Work instructions:
Word for word, write out all the entries below, omitting every picture.
(The input)
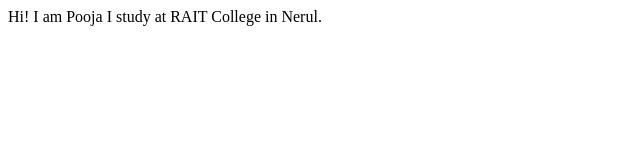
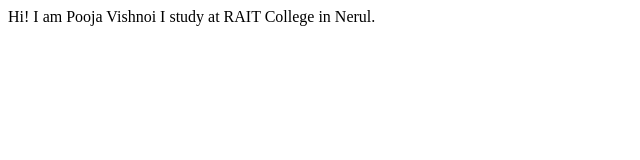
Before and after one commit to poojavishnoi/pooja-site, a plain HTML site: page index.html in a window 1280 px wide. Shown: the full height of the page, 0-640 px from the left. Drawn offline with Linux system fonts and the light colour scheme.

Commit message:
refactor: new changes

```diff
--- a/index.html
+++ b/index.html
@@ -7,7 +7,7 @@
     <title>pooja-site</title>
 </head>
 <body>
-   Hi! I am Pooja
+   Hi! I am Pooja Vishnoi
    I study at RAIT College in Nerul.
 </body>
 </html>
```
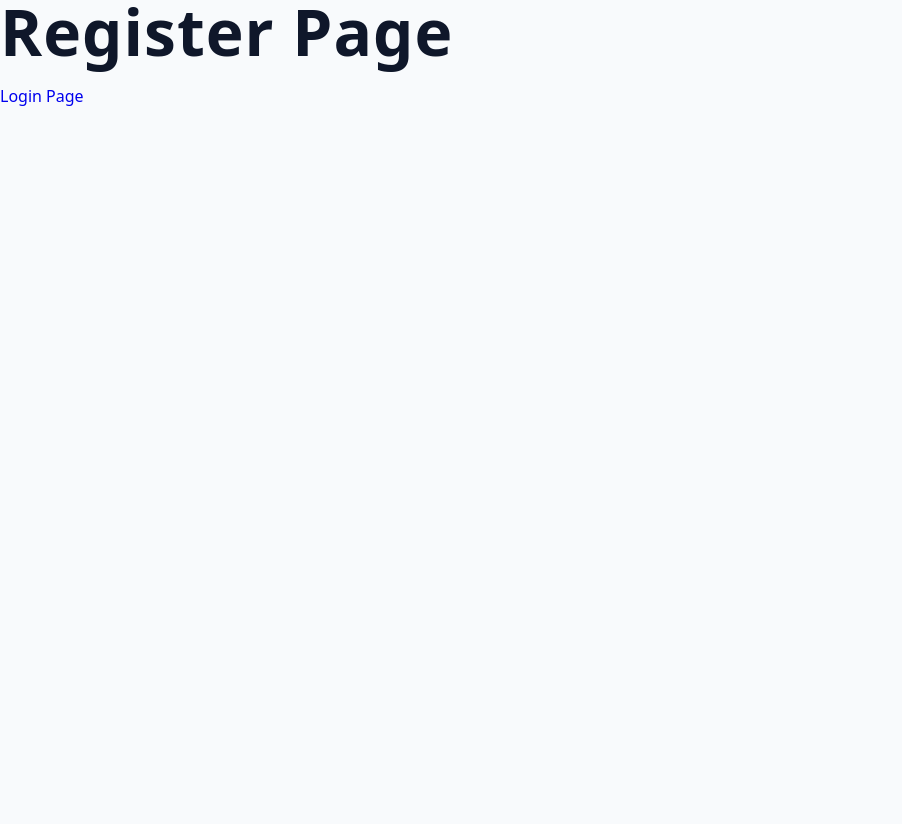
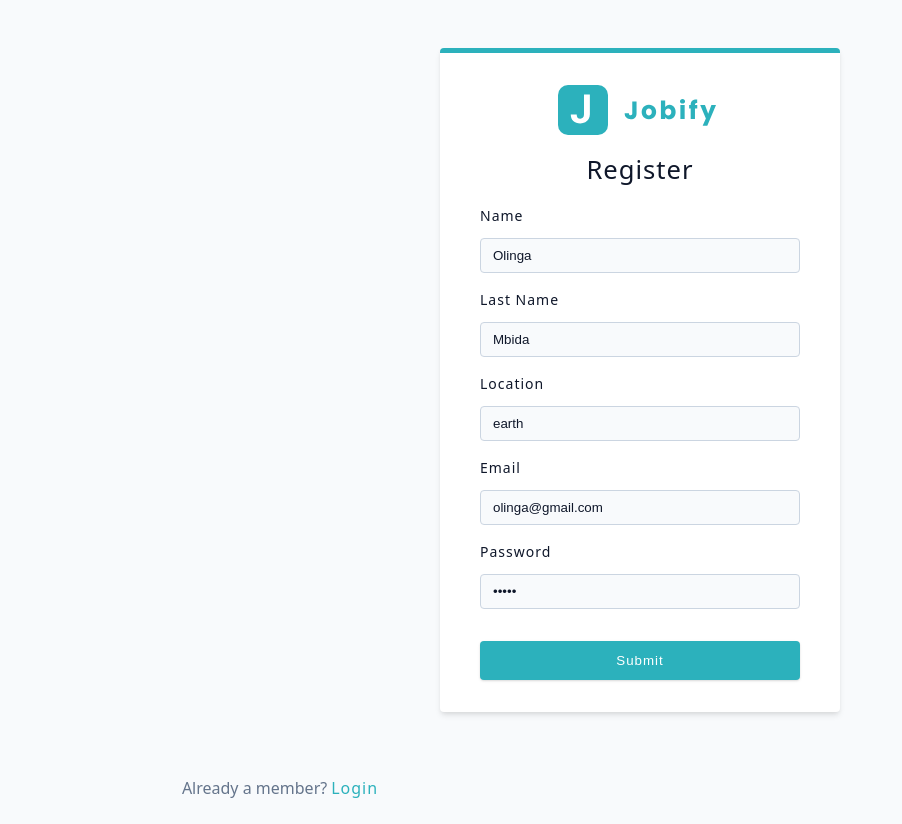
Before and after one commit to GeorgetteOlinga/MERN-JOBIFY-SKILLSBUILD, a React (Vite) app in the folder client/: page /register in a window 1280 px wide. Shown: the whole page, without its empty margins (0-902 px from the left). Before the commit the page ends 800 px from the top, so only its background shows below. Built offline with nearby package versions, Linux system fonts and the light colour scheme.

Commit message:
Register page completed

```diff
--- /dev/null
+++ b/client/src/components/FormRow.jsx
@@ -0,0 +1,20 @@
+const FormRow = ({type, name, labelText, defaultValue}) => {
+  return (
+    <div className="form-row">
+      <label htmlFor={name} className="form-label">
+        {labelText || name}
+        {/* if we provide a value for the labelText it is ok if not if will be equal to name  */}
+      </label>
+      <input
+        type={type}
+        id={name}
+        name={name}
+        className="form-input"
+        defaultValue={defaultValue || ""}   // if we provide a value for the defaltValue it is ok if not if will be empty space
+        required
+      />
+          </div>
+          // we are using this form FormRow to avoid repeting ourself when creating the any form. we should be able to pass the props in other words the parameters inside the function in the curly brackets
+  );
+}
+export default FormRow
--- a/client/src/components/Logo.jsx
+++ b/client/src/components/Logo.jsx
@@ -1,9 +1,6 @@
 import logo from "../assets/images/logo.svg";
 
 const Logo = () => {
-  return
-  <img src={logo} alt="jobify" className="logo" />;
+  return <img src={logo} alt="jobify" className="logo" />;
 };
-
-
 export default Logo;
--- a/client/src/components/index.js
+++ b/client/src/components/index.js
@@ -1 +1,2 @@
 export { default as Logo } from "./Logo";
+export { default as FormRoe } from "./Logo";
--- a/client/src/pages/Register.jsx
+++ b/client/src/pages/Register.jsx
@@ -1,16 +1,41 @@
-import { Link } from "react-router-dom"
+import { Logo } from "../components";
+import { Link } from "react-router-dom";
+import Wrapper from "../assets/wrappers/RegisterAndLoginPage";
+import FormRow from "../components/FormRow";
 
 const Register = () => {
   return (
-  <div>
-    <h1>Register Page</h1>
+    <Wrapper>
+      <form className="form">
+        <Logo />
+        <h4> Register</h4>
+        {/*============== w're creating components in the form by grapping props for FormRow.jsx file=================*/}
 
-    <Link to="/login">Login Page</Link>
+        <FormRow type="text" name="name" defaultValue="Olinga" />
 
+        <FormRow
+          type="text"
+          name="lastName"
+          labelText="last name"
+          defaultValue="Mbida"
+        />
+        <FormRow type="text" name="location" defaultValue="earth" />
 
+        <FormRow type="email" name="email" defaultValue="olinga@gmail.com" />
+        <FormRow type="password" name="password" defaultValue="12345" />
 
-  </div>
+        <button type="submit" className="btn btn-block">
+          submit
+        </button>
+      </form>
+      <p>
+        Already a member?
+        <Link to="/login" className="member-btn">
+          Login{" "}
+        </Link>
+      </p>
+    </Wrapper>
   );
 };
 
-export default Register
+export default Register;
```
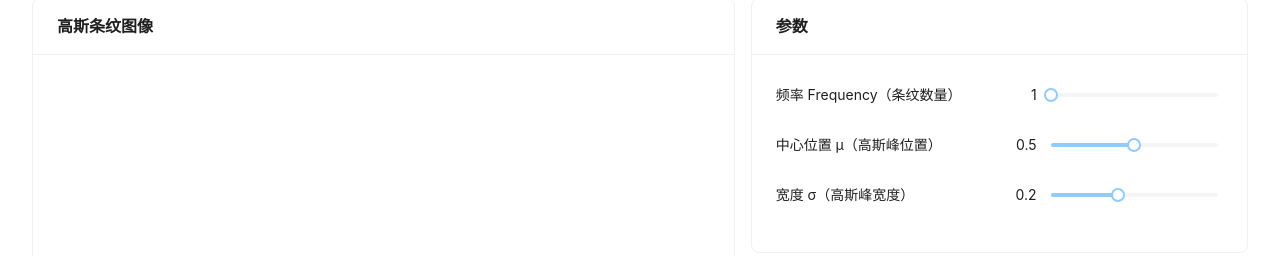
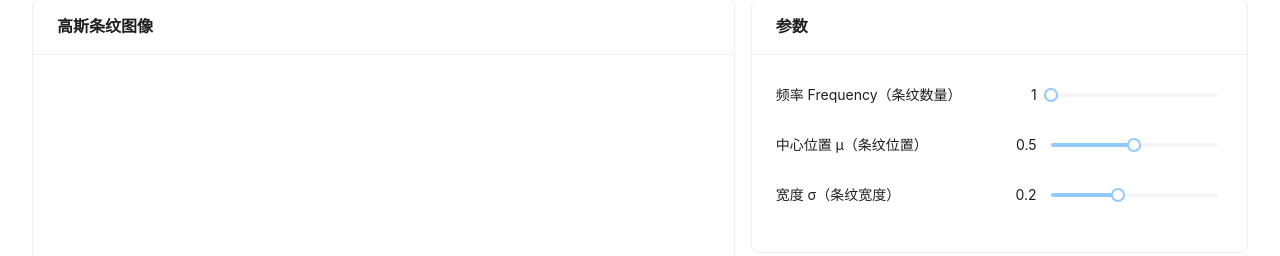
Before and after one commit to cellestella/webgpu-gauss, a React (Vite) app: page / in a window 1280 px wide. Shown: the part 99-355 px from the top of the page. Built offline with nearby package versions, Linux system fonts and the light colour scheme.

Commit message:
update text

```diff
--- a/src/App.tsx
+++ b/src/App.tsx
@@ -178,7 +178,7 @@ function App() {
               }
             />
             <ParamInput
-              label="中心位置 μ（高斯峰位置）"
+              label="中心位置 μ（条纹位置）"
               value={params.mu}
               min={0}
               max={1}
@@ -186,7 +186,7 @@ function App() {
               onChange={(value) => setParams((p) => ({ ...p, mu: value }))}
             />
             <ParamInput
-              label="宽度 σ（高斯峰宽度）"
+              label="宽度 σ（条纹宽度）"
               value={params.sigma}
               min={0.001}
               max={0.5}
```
(End The input)
Answer to this problem:
Before and after one commit to poojavishnoi/pooja-site, a plain HTML site: page index.html in a window 1280 px wide. Shown: the full height of the page, 0-640 px from the left. Drawn offline with Linux system fonts and the light colour scheme.

Commit message:
refactor: new changes

```diff
--- a/index.html
+++ b/index.html
@@ -7,7 +7,7 @@
     <title>pooja-site</title>
 </head>
 <body>
-   Hi! I am Pooja
+   Hi! I am Pooja Vishnoi
    I study at RAIT College in Nerul.
 </body>
 </html>
```
Before and after one commit to GeorgetteOlinga/MERN-JOBIFY-SKILLSBUILD, a React (Vite) app in the folder client/: page /register in a window 1280 px wide. Shown: the whole page, without its empty margins (0-902 px from the left). Before the commit the page ends 800 px from the top, so only its background shows below. Built offline with nearby package versions, Linux system fonts and the light colour scheme.

Commit message:
Register page completed

```diff
--- /dev/null
+++ b/client/src/components/FormRow.jsx
@@ -0,0 +1,20 @@
+const FormRow = ({type, name, labelText, defaultValue}) => {
+  return (
+    <div className="form-row">
+      <label htmlFor={name} className="form-label">
+        {labelText || name}
+        {/* if we provide a value for the labelText it is ok if not if will be equal to name  */}
+      </label>
+      <input
+        type={type}
+        id={name}
+        name={name}
+        className="form-input"
+        defaultValue={defaultValue || ""}   // if we provide a value for the defaltValue it is ok if not if will be empty space
+        required
+      />
+          </div>
+          // we are using this form FormRow to avoid repeting ourself when creating the any form. we should be able to pass the props in other words the parameters inside the function in the curly brackets
+  );
+}
+export default FormRow
--- a/client/src/components/Logo.jsx
+++ b/client/src/components/Logo.jsx
@@ -1,9 +1,6 @@
 import logo from "../assets/images/logo.svg";
 
 const Logo = () => {
-  return
-  <img src={logo} alt="jobify" className="logo" />;
+  return <img src={logo} alt="jobify" className="logo" />;
 };
-
-
 export default Logo;
--- a/client/src/components/index.js
+++ b/client/src/components/index.js
@@ -1 +1,2 @@
 export { default as Logo } from "./Logo";
+export { default as FormRoe } from "./Logo";
--- a/client/src/pages/Register.jsx
+++ b/client/src/pages/Register.jsx
@@ -1,16 +1,41 @@
-import { Link } from "react-router-dom"
+import { Logo } from "../components";
+import { Link } from "react-router-dom";
+import Wrapper from "../assets/wrappers/RegisterAndLoginPage";
+import FormRow from "../components/FormRow";
 
 const Register = () => {
   return (
-  <div>
-    <h1>Register Page</h1>
+    <Wrapper>
+      <form className="form">
+        <Logo />
+        <h4> Register</h4>
+        {/*============== w're creating components in the form by grapping props for FormRow.jsx file=================*/}
 
-    <Link to="/login">Login Page</Link>
+        <FormRow type="text" name="name" defaultValue="Olinga" />
 
+        <FormRow
+          type="text"
+          name="lastName"
+          labelText="last name"
+          defaultValue="Mbida"
+        />
+        <FormRow type="text" name="location" defaultValue="earth" />
 
+        <FormRow type="email" name="email" defaultValue="olinga@gmail.com" />
+        <FormRow type="password" name="password" defaultValue="12345" />
 
-  </div>
+        <button type="submit" className="btn btn-block">
+          submit
+        </button>
+      </form>
+      <p>
+        Already a member?
+        <Link to="/login" className="member-btn">
+          Login{" "}
+        </Link>
+      </p>
+    </Wrapper>
   );
 };
 
-export default Register
+export default Register;
```
Before and after one commit to cellestella/webgpu-gauss, a React (Vite) app: page / in a window 1280 px wide. Shown: the part 99-355 px from the top of the page. Built offline with nearby package versions, Linux system fonts and the light colour scheme.

Commit message:
update text

```diff
--- a/src/App.tsx
+++ b/src/App.tsx
@@ -178,7 +178,7 @@ function App() {
               }
             />
             <ParamInput
-              label="中心位置 μ（高斯峰位置）"
+              label="中心位置 μ（条纹位置）"
               value={params.mu}
               min={0}
               max={1}
@@ -186,7 +186,7 @@ function App() {
               onChange={(value) => setParams((p) => ({ ...p, mu: value }))}
             />
             <ParamInput
-              label="宽度 σ（高斯峰宽度）"
+              label="宽度 σ（条纹宽度）"
               value={params.sigma}
               min={0.001}
               max={0.5}
```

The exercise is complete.